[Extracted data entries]
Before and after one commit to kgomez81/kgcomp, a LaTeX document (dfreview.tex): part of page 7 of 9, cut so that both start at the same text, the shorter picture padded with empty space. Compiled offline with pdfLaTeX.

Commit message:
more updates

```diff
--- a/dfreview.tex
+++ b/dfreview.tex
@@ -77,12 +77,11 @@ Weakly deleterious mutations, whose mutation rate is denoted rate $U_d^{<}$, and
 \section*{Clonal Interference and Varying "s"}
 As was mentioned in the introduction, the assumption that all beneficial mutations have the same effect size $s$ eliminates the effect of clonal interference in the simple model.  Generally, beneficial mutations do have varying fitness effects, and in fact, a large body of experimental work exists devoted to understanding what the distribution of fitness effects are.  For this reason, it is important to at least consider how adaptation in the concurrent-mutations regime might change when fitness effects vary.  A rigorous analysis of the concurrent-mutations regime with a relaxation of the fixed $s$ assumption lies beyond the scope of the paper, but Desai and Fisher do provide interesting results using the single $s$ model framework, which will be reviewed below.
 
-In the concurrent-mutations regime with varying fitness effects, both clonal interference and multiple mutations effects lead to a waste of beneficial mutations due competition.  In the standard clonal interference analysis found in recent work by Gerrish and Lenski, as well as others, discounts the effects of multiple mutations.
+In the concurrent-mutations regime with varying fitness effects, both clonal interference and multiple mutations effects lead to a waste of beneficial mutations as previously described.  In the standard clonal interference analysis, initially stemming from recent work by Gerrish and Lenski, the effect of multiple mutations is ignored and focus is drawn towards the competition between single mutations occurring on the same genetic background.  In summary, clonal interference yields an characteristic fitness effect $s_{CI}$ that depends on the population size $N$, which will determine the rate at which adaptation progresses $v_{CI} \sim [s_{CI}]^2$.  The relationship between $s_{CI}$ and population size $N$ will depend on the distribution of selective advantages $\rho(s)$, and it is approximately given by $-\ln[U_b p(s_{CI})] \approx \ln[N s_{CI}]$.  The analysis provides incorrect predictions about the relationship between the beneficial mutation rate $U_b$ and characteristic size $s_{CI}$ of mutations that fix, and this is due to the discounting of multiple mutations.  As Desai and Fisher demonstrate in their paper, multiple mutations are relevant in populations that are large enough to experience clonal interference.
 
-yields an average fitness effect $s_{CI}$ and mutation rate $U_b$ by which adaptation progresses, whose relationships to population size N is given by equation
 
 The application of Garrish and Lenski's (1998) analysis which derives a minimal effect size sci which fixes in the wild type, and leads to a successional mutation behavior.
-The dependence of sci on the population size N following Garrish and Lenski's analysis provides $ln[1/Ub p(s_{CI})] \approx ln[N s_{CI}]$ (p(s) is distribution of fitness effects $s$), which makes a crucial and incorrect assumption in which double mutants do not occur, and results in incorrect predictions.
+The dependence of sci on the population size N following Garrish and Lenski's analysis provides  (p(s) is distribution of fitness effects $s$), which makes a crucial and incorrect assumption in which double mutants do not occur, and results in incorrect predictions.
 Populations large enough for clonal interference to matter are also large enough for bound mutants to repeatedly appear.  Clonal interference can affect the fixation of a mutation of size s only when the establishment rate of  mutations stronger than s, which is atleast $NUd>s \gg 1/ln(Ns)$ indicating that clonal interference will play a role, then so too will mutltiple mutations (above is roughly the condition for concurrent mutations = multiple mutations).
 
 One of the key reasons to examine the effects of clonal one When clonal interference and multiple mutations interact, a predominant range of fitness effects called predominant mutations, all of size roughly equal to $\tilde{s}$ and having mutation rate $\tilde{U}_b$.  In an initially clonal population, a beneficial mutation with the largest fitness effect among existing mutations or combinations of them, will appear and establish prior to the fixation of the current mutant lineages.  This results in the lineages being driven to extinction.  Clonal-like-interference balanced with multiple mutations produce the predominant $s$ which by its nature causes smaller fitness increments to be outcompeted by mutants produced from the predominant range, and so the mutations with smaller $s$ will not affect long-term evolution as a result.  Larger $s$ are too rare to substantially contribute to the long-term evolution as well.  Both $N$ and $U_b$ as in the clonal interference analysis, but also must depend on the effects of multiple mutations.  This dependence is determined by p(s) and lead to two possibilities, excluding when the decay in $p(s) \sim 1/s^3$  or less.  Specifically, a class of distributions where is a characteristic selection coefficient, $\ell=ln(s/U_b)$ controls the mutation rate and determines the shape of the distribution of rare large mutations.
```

* * *

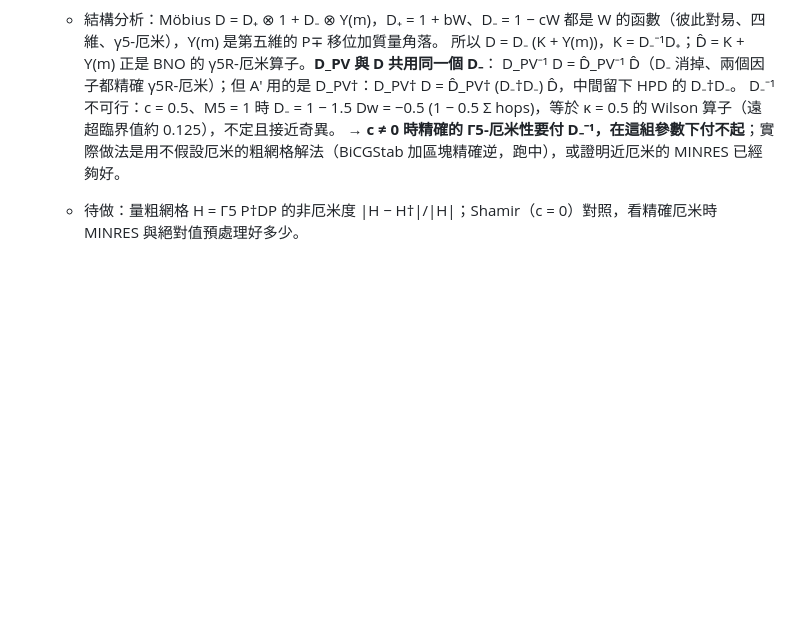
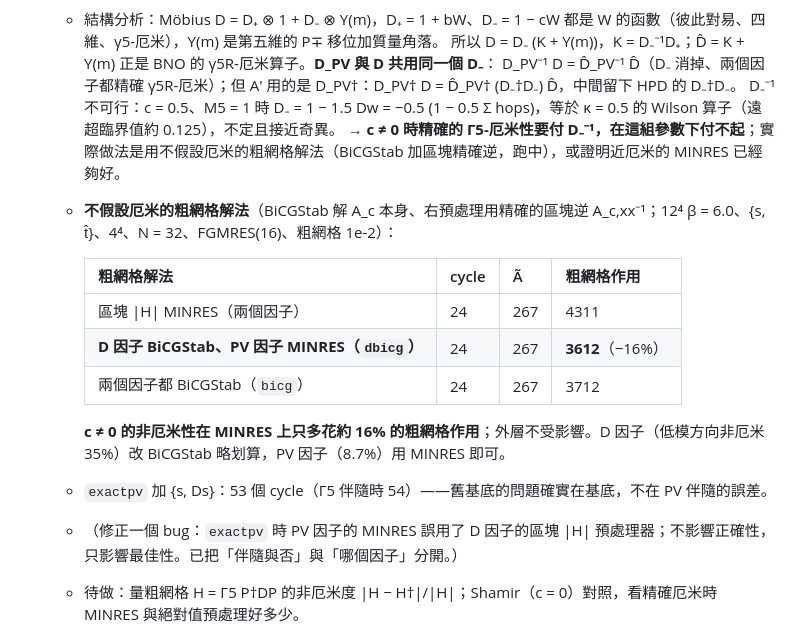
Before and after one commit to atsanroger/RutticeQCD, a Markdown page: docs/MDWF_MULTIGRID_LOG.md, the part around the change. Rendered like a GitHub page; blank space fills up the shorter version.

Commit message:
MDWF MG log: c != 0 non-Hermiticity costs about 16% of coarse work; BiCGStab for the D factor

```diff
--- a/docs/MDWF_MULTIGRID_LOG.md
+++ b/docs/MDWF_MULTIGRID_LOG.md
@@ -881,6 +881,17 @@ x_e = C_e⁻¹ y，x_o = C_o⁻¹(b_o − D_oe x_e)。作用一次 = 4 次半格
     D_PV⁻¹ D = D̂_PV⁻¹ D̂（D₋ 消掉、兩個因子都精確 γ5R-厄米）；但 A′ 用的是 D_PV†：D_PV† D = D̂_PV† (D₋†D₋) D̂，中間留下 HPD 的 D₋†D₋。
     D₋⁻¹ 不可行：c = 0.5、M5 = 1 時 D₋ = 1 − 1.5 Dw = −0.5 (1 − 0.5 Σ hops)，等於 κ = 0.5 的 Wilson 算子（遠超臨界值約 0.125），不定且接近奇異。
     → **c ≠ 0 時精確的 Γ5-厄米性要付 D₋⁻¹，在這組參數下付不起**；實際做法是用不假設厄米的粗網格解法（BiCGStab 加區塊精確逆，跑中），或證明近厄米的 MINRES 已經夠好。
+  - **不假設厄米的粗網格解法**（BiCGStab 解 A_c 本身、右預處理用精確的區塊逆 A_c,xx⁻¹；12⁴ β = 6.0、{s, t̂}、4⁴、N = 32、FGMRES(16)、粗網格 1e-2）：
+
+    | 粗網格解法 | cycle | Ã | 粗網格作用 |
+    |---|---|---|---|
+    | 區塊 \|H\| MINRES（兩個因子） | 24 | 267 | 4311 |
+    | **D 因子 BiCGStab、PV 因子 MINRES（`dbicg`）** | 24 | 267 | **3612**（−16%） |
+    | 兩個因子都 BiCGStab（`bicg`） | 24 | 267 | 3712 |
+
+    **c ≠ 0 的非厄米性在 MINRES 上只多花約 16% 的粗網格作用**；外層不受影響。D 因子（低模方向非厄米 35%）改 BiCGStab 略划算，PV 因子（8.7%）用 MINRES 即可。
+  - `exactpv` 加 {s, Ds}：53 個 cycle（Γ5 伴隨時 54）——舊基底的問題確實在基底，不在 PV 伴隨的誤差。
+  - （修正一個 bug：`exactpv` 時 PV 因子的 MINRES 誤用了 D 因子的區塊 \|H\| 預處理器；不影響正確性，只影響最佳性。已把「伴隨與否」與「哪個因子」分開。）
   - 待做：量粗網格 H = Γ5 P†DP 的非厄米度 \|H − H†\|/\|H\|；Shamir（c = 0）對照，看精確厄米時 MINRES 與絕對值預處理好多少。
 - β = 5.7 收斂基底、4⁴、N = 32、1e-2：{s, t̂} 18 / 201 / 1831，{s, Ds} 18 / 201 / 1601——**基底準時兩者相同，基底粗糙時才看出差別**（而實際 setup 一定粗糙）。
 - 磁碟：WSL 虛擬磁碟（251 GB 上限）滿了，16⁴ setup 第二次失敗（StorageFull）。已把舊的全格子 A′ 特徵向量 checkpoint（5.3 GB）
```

• WHAT THIS TASK INVOLVES
Scan the lines above for "dependence", then copy every one that has it.

• TASK ANSWER
-The dependence of sci on the population size N following Garrish and Lenski's analysis provides $ln[1/Ub p(s_{CI})] \approx ln[N s_{CI}]$ (p(s) is distribution of fitness effects $s$), which makes a crucial and incorrect assumption in which double mutants do not occur, and results in incorrect predictions.
+The dependence of sci on the population size N following Garrish and Lenski's analysis provides  (p(s) is distribution of fitness effects $s$), which makes a crucial and incorrect assumption in which double mutants do not occur, and results in incorrect predictions.
 One of the key reasons to examine the effects of clonal one When clonal interference and multiple mutations interact, a predominant range of fitness effects called predominant mutations, all of size roughly equal to $\tilde{s}$ and having mutation rate $\tilde{U}_b$.  In an initially clonal population, a beneficial mutation with the largest fitness effect among existing mutations or combinations of them, will appear and establish prior to the fixation of the current mutant lineages.  This results in the lineages being driven to extinction.  Clonal-like-interference balanced with multiple mutations produce the predominant $s$ which by its nature causes smaller fitness increments to be outcompeted by mutants produced from the predominant range, and so the mutations with smaller $s$ will not affect long-term evolution as a result.  Larger $s$ are too rare to substantially contribute to the long-term evolution as well.  Both $N$ and $U_b$ as in the clonal interference analysis, but also must depend on the effects of multiple mutations.  This dependence is determined by p(s) and lead to two possibilities, excluding when the decay in $p(s) \sim 1/s^3$  or less.  Specifically, a class of distributions where is a characteristic selection coefficient, $\ell=ln(s/U_b)$ controls the mutation rate and determines the shape of the distribution of rare large mutations.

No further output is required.